▼▼▼

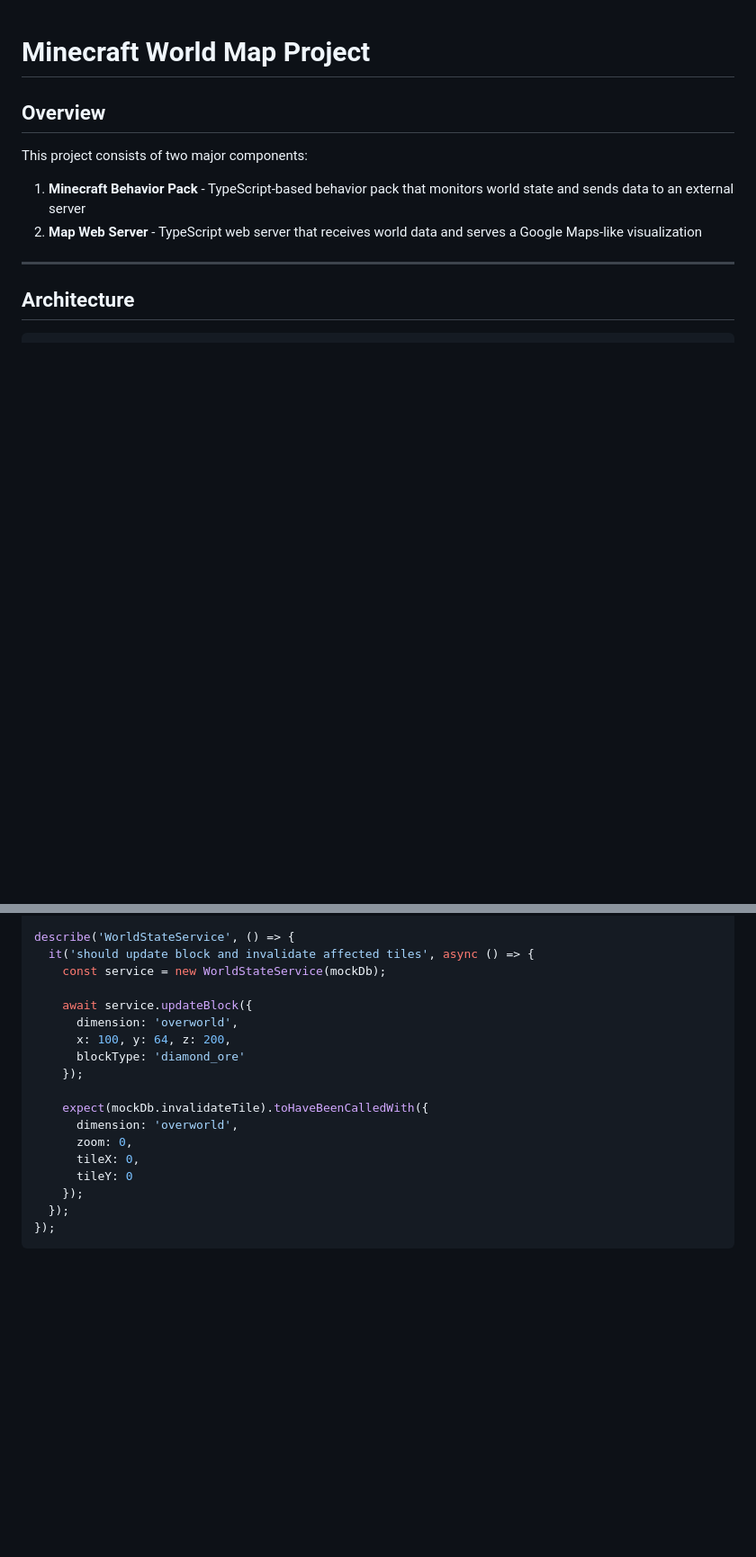
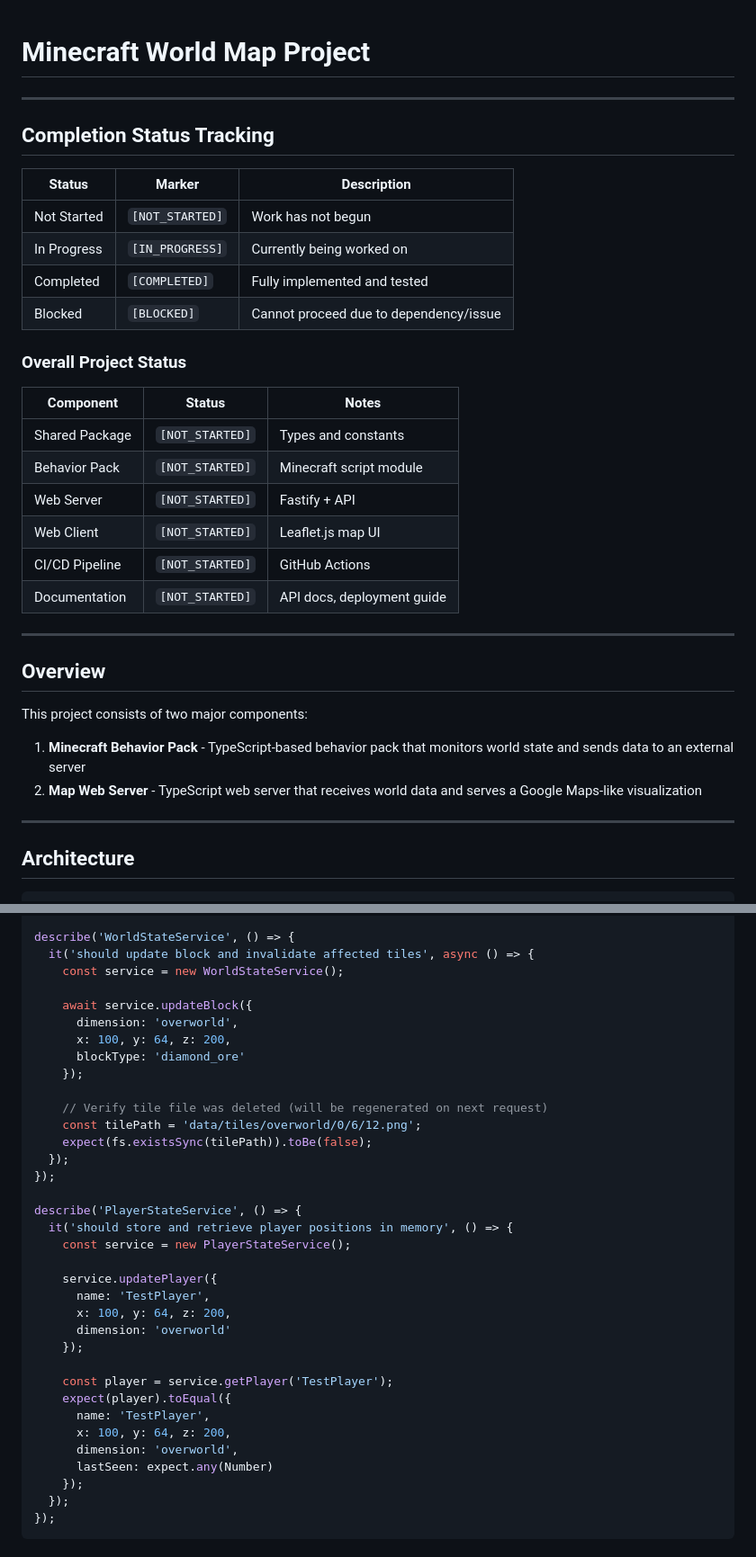
Before and after one commit to JakeShirley/minecarta, a Markdown page: PROJECT_PLAN.md, 2 parts joined by grey strips. Shown at 90% size. Rendered like a GitHub page; blank space fills up the shorter version.

Commit message:
dev: Updated plans

```diff
--- a/PROJECT_PLAN.md
+++ b/PROJECT_PLAN.md
@@ -1,4 +1,34 @@
 # Minecraft World Map Project
+
+---
+
+## Completion Status Tracking
+
+<!--
+COPILOT STATUS TRACKING
+Use these status markers to track completion. Update status as work progresses.
+Format: `[STATUS]` where STATUS is one of the values below.
+-->
+
+| Status | Marker | Description |
+|--------|--------|-------------|
+| Not Started | `[NOT_STARTED]` | Work has not begun |
+| In Progress | `[IN_PROGRESS]` | Currently being worked on |
+| Completed | `[COMPLETED]` | Fully implemented and tested |
+| Blocked | `[BLOCKED]` | Cannot proceed due to dependency/issue |
+
+### Overall Project Status
+
+| Component | Status | Notes |
+|-----------|--------|-------|
+| Shared Package | `[NOT_STARTED]` | Types and constants |
+| Behavior Pack | `[NOT_STARTED]` | Minecraft script module |
+| Web Server | `[NOT_STARTED]` | Fastify + API |
+| Web Client | `[NOT_STARTED]` | Leaflet.js map UI |
+| CI/CD Pipeline | `[NOT_STARTED]` | GitHub Actions |
+| Documentation | `[NOT_STARTED]` | API docs, deployment guide |
+
+---
 
 ## Overview
 
@@ -421,7 +457,7 @@ describe('TileGenerator', () => {
 
 describe('WorldStateService', () => {
   it('should update block and invalidate affected tiles', async () => {
-    const service = new WorldStateService(mockDb);
+    const service = new WorldStateService();
 
     await service.updateBlock({
       dimension: 'overworld',
@@ -429,11 +465,28 @@ describe('WorldStateService', () => {
       blockType: 'diamond_ore'
     });
 
-    expect(mockDb.invalidateTile).toHaveBeenCalledWith({
+    // Verify tile file was deleted (will be regenerated on next request)
+    const tilePath = 'data/tiles/overworld/0/6/12.png';
+    expect(fs.existsSync(tilePath)).toBe(false);
+  });
+});
+
+describe('PlayerStateService', () => {
+  it('should store and retrieve player positions in memory', () => {
+    const service = new PlayerStateService();
+
+    service.updatePlayer({
+      name: 'TestPlayer',
+      x: 100, y: 64, z: 200,
+      dimension: 'overworld'
+    });
+
+    const player = service.getPlayer('TestPlayer');
+    expect(player).toEqual({
+      name: 'TestPlayer',
+      x: 100, y: 64, z: 200,
       dimension: 'overworld',
-      zoom: 0,
-      tileX: 0,
-      tileY: 0
+      lastSeen: expect.any(Number)
     });
   });
 });
```
Also changed, not shown: other parts of PROJECT_PLAN.md (+74 -68 lines).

▲▲▲

AIM OF THE EXERCISE | Filter the lines above, keeping and copying those that contain "mockDb".

ANSWER SPACE |
-    const service = new WorldStateService(mockDb);
-    expect(mockDb.invalidateTile).toHaveBeenCalledWith({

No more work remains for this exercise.